We put a lot of pressure on aspiring Gen Z and millennial leaders.
That’s according to Kristen Soltis Anderson, the founding partner of the research institute Echelon Insights and author of The Selfie Vote: Where Millennials Are Leading America. Anderson spoke at a panel moderated by the Walton Family Foundation at luckThe Most Powerful Women: Next Gen conference in San Diego on Tuesday.
Along with panelists Shannon-Janean Currie, vice president of the Benenson Strategy Group, and Layla Zaidane, President and CEO of the Millennial Action Project, Anderson unpacks and redefines common narratives of women in industries. who face to do everything.
“The message we’re sending to young women is that it’s great to be a leader, but leadership is hard,” Anderson said. “It’s a burden, and it requires a lot of work and support.”
While some may suggest there’s never been a better time to be a female leader breaking through glass ceilings, “we know women face incredible challenges,” added Anderson.
According to research from Benenson Strategy Group and Echelon Insights, presented by Anderson and Currie, 81% of women feel that childcare and household responsibilities come first. Naturally, that slows down their abilities to climb the corporate ladder. But they weren’t too worried. Only one in six female respondents to the study said they thought women were at a “great disadvantage” to men and would never rise to leadership roles.
In any case, women for generations have agreed that the biggest thing holding them back from career success is gender bias and discrimination.
“The next generation of women in leadership needs a stronger support system,” Currie said. “Gen Zers, more than millennials, Gen Xers, and boomers feel they have no community in their companies.” Research has found that nearly a third of Gen Z women feel unsupported by their peers. These are bad signs; as Currie points out, the higher you climb in your career, the more female peers you lose—you generally find fewer women at the top.
Women cannot trust the current systemic hierarchy to think in that inclusive and equitable way, she said, so it is up to women to actively make women’s empowerment part of their mission. As women leaders, “we have to be conscious of trying to create that space,” she added. “It is important, when you do not have companions at the table, that you make chairs for them and thus you have companions.”
This is especially important when considering the line between work life and personal life very blurry among young women, said Anderson, the founder of Echelon Partners.
“To be a company that allows flexibility and work-life balance, you have to understand that women don’t have to leave their entire lives at home,” she said. “Young women don’t compartmentalize things so much, so you have to give them the flexibility to be who they are.”
This is especially true for working mothers, Anderson, who has a ten-month-old baby.
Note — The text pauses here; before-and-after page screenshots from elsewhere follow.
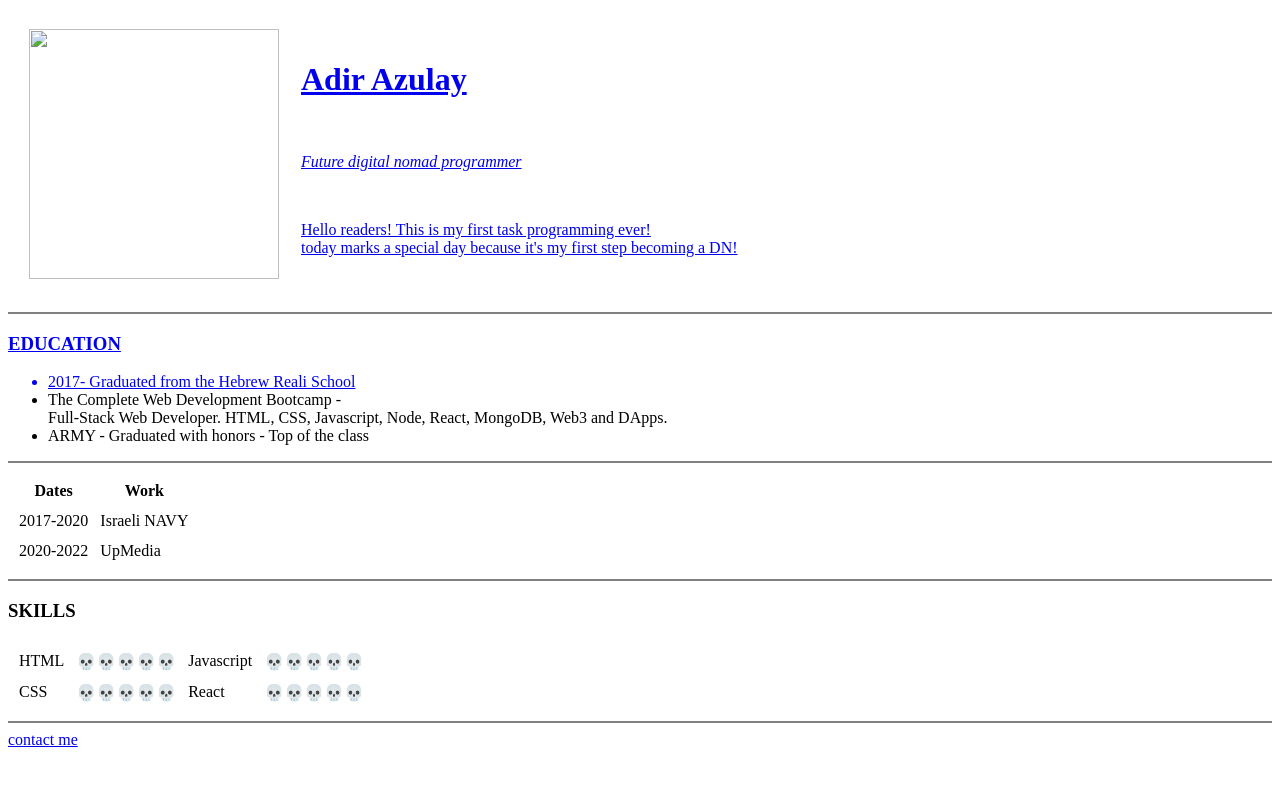
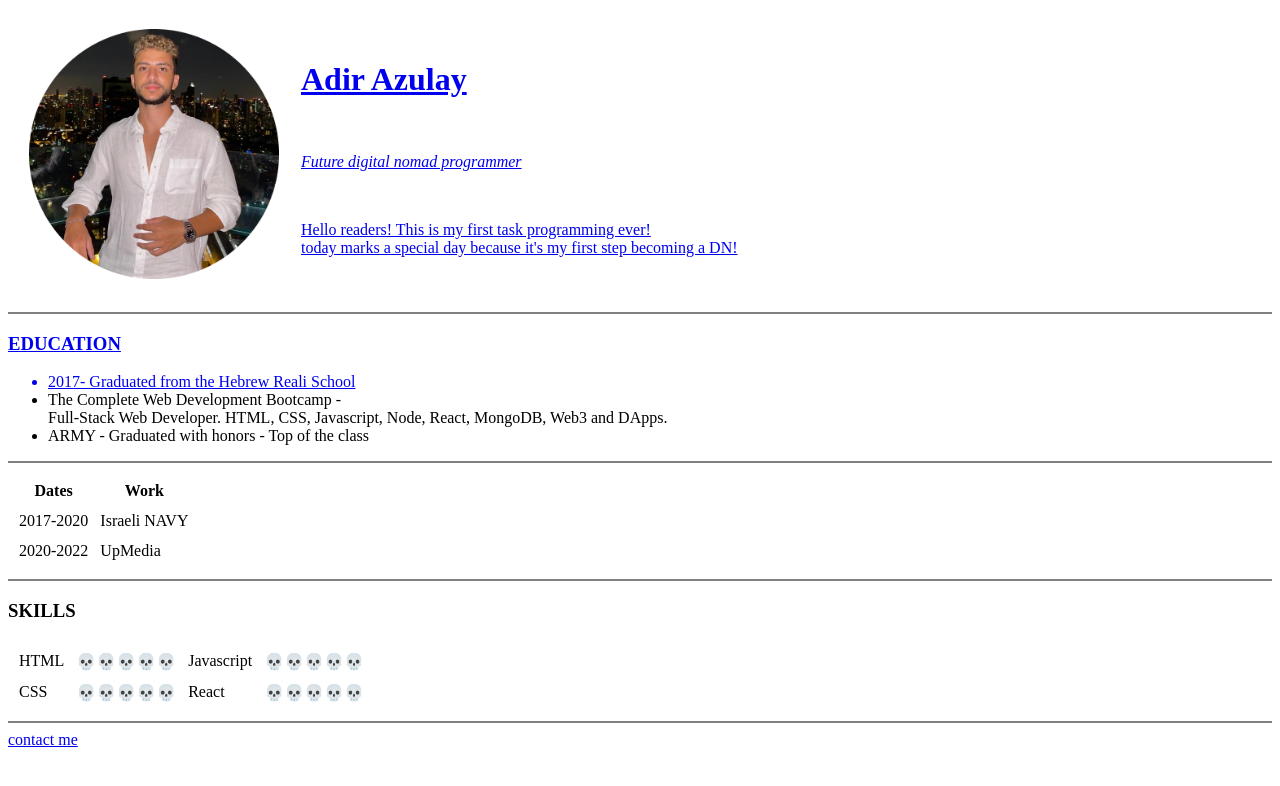
Before and after one commit to AdirAzulay/CV, a plain HTML site: page index.html in a window 1280 px wide. Drawn offline with Linux system fonts and the light colour scheme.

Commit message:
Update index.html

```diff
--- a/index.html
+++ b/index.html
@@ -10,7 +10,7 @@
   <table cellspacing="20">
     <tr>
       <td> <a href="https://www.linkedin.com/in/adir-azulay-543390230/" target="_blank">
-          <img src="images\adir.png" style="width:250px;height:250px; alt=" Adir Azulay">
+          <img src="adir.png" style="width:250px;height:250px; alt=" Adir Azulay">
         </a> </td>
       <td>
         <h1> <a href="https://www.instagram.com/adirkk/" target="_blank"> Adir Azulay </h1>
```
That’s why he always tries to model a good work-life balance at Echelon, even in small ways, like firmly leaving at 5 pm every day. “As a small business owner, I was the first person in my company to have a child while working, so I had to create a maternity leave policy with me as the first beneficiary,” he said.
He also proudly shifted his mindset of perfectionism to lead by example.
“I accept that I’m not going to be A-plus at everything, all the time,” he said. “I had to realize that maybe I’m type A-minus, and that’s okay. It’s okay not to get A-plus in everything all the time.